# [Assignment]
In full and exactly, reproduce the entries below, but omit the pictures.

[[ Dataset entries, beginning ]]

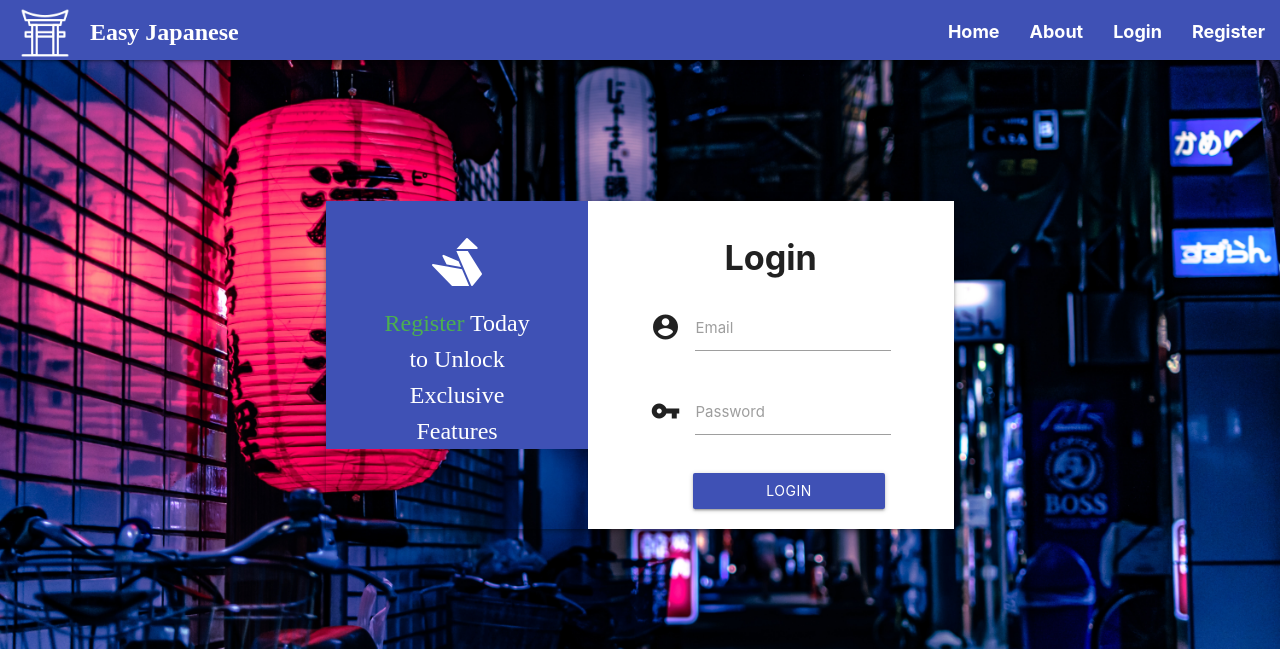
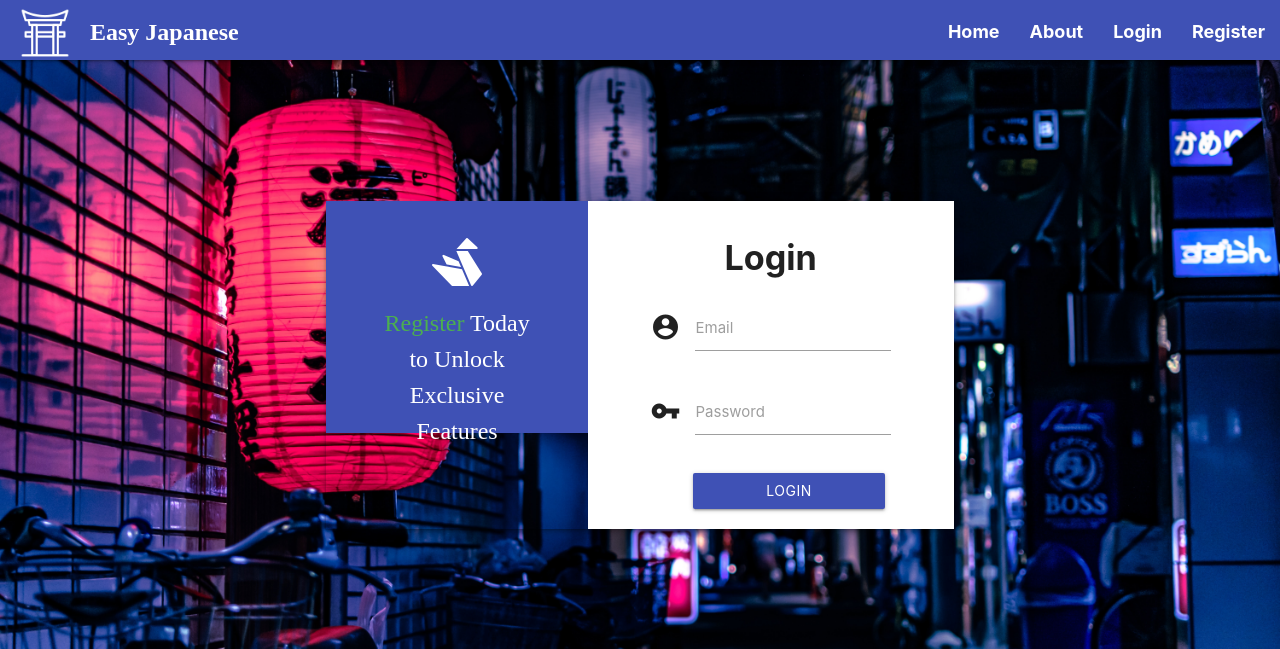
Before and after one commit to smuha538/Learn-Japanese-Website, a PHP site: page /login.php in a window 1280 px wide. Shown: the top 649 px of the page. Run offline with PHP 8.4, Linux system fonts and the light colour scheme; some web fonts are replaced.

Commit message:
minor changes

```diff
--- a/partials/database.php
+++ b/partials/database.php
@@ -2,6 +2,7 @@
 require "../vendor/autoload.php";
 
 $server = $_ENV['MONGODB_URI'] ?? '';
+// $server = "mongodb+srv://databaseConnector:wSb7XnA0keBnIhuc@userdatacluster.adumz.mongodb.net/Data?retryWrites=true";
 
 $client = new MongoDB\Client($server);
 $data = $client->Data;
--- a/public/css/login.css
+++ b/public/css/login.css
@@ -26,7 +26,7 @@ body .container{
 
 
 #registerSection{
-    height: 50vh;
+    height: 47vh;
 }
 
 #registrationMessage{
@@ -50,7 +50,7 @@ body .container{
 @media screen and (max-width: 1440px)
 {
     #registerSection{
-        height: 31vh;
+        height: 29vh;
     }
 
 }
```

[[ Dataset entries, end ]]

# [Solution below]
Before and after one commit to smuha538/Learn-Japanese-Website, a PHP site: page /login.php in a window 1280 px wide. Shown: the top 649 px of the page. Run offline with PHP 8.4, Linux system fonts and the light colour scheme; some web fonts are replaced.

Commit message:
minor changes

```diff
--- a/partials/database.php
+++ b/partials/database.php
@@ -2,6 +2,7 @@
 require "../vendor/autoload.php";
 
 $server = $_ENV['MONGODB_URI'] ?? '';
+// $server = "mongodb+srv://databaseConnector:wSb7XnA0keBnIhuc@userdatacluster.adumz.mongodb.net/Data?retryWrites=true";
 
 $client = new MongoDB\Client($server);
 $data = $client->Data;
--- a/public/css/login.css
+++ b/public/css/login.css
@@ -26,7 +26,7 @@ body .container{
 
 
 #registerSection{
-    height: 50vh;
+    height: 47vh;
 }
 
 #registrationMessage{
@@ -50,7 +50,7 @@ body .container{
 @media screen and (max-width: 1440px)
 {
     #registerSection{
-        height: 31vh;
+        height: 29vh;
     }
 
 }
```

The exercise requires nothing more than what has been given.